As for garbage on the ice; if the smoke isn't toxic then what the heck, light it up baby.
 — 2 fries shy of a happy meal, Nov 21 2005

If it were big enough, and flat enough, you'd be trapped in there. A flat earth, where you could never reach the edge.
 — ldischler, Nov 21 2005

I have talked to mathematicians who believe that a perfectly flat plane would in fact be curved. I didn't come close to understanding the argument. Something to do with soap bubbles.
 — DrCurry, Nov 21 2005

//(Though I'm calculating it will be only one thousandth for a rink 50' in radius.)// A hockey rink is 200' long and 100' wide.
 — sleeka, Nov 21 2005

It depends on the method you employ to check that the plate is completly flat.

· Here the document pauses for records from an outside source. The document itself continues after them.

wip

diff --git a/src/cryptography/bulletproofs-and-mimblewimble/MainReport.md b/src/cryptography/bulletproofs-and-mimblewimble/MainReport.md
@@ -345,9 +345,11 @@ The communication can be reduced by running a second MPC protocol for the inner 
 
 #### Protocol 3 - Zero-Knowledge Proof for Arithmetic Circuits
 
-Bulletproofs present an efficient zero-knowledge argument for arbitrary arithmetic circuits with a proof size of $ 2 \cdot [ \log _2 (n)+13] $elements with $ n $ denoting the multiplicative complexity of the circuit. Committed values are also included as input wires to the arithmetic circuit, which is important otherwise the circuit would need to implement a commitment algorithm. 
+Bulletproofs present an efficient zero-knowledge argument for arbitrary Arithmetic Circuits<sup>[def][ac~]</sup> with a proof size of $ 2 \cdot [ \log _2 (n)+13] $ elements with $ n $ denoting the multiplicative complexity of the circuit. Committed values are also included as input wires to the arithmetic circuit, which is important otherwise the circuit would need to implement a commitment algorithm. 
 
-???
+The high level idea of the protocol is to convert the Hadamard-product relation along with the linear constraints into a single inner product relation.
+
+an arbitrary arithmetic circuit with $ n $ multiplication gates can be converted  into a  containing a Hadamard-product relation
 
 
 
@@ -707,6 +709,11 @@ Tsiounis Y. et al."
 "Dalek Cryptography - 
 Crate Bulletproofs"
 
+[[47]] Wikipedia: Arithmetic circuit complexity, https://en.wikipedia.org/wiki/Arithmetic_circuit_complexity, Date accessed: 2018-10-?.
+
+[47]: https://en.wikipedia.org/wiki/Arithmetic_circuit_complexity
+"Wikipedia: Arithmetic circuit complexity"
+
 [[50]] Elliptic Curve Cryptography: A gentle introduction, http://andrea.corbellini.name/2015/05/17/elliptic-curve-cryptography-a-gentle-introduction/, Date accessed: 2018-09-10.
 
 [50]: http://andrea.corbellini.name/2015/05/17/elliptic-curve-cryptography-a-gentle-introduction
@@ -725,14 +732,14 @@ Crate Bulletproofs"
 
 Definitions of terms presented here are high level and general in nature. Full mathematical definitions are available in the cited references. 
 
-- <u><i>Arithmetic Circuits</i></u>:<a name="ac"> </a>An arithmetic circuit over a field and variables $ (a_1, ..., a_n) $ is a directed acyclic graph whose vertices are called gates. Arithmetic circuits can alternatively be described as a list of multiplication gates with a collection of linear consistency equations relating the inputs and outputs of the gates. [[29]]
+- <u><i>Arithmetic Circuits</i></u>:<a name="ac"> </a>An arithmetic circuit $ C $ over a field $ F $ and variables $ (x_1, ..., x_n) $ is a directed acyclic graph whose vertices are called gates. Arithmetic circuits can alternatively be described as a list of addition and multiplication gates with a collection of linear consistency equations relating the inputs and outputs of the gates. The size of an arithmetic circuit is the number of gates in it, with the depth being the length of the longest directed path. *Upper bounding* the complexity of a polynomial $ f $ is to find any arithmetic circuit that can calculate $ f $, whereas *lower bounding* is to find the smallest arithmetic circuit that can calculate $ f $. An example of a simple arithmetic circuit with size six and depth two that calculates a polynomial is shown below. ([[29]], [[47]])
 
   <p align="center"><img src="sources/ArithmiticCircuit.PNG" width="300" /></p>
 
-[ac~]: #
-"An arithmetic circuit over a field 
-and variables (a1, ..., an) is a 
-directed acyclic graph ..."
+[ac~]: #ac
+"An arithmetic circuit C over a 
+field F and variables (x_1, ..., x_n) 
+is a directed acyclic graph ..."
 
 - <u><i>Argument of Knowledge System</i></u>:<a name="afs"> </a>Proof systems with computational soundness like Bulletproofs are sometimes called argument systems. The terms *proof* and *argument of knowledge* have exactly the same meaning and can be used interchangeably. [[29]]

Light is bent by Earths gravity too...
 — Minimal, Nov 21 2005

Dr, it has to do with the idea that negative and postive infinities meet up somehow. Made no sense to me, either.
 — RayfordSteele, Nov 22 2005

Terrific! Read this as "La-Z-Zamboni," but this is even better!
 — roleohibachi, Nov 22 2005

No. No. No. No. No. No. No. No. No. No. No. No. No. No. No. No. No. No. No. No. No. No. No. No. No. No. No. No. No. No. No. No. No. No. No. No. No. No. No. No. No. No. No. No. No. No. No. No. No. No. No. No. PLEASE don't take away Zambonis...
 — -----, Nov 22 2005

It's ok, your'e allright, just breathe deeply into this paper bag now. There you go, Ohm...Ohm that's right, elevate your legs maybe.
Zambonis won't be extinct for many many years and even then, there will still be a few in zoos for you to pet.
 — 2 fries shy of a happy meal, Nov 22 2005

is [row of little dots] really going to pieces over an ice resurfacer?
 — po, Nov 22 2005

I can hire 3 mexicans to do the work cheaper than your lazer.
 — Antegrity, Nov 23 2005

Sorry, but the Zamboni is too cool to get rid of.
 — bspollard, Nov 23 2005

That's the thing, there would still be Zambonis except now they'd let you take'm for a spin for a fee, and if you wreck the ice surface, oh well, bzzzzzzzzt fixed.
 — 2 fries shy of a happy meal, Nov 23 2005

You can do a lot more damage than just wrecking the ice surface with a Zamboni. I'd go full throttle right at the side boards.
 — sleeka, Nov 24 2005

 every time I scan my recent page, my eye crosses this idea and I read "Lamb Bhuna".



DrCurry will explain. I'm eating poppadoms.
 — jonthegeologist, Nov 25 2005

 Nice idea. Thank you [Gordan Comstock] for your link. I hadn't a clue what a Zamboni might have been, but now I know.

Might the newly melted water bend or reflect the laser into a new direction, possibly harmfully. I can imagine that ripples in the surface might do this easily. I don't think that the curvature of the earth would do anything at all.
 — dbmag9, Nov 25 2005

Forget the Zamboni - it takes too long. But 3 seconds (or is it 30)? That's quite the laser!
 — Shz, Nov 27 2005

Hmmm, ripple reflected beams also hadn't crossed my mind, this may necessitate a retractable cover.
[Shz] the reason I thought that each sweep of the laser would only take a few seconds is because of the lower reflective strip. In three seconds a beam of light would have reflected off of the boards curved surfaces and would nearly blanket the ice in criss/crossing beams by the time one pass was completed,
 — 2 fries shy of a happy meal, Nov 27 2005

I got (and like) the reflecting coverage. It's the power that is amazing!
 — Shz, Nov 29 2005

Makes me want to go off and post Zamborghini.
 — RayfordSteele, Aug 13 2009

 [annotate]

back: main index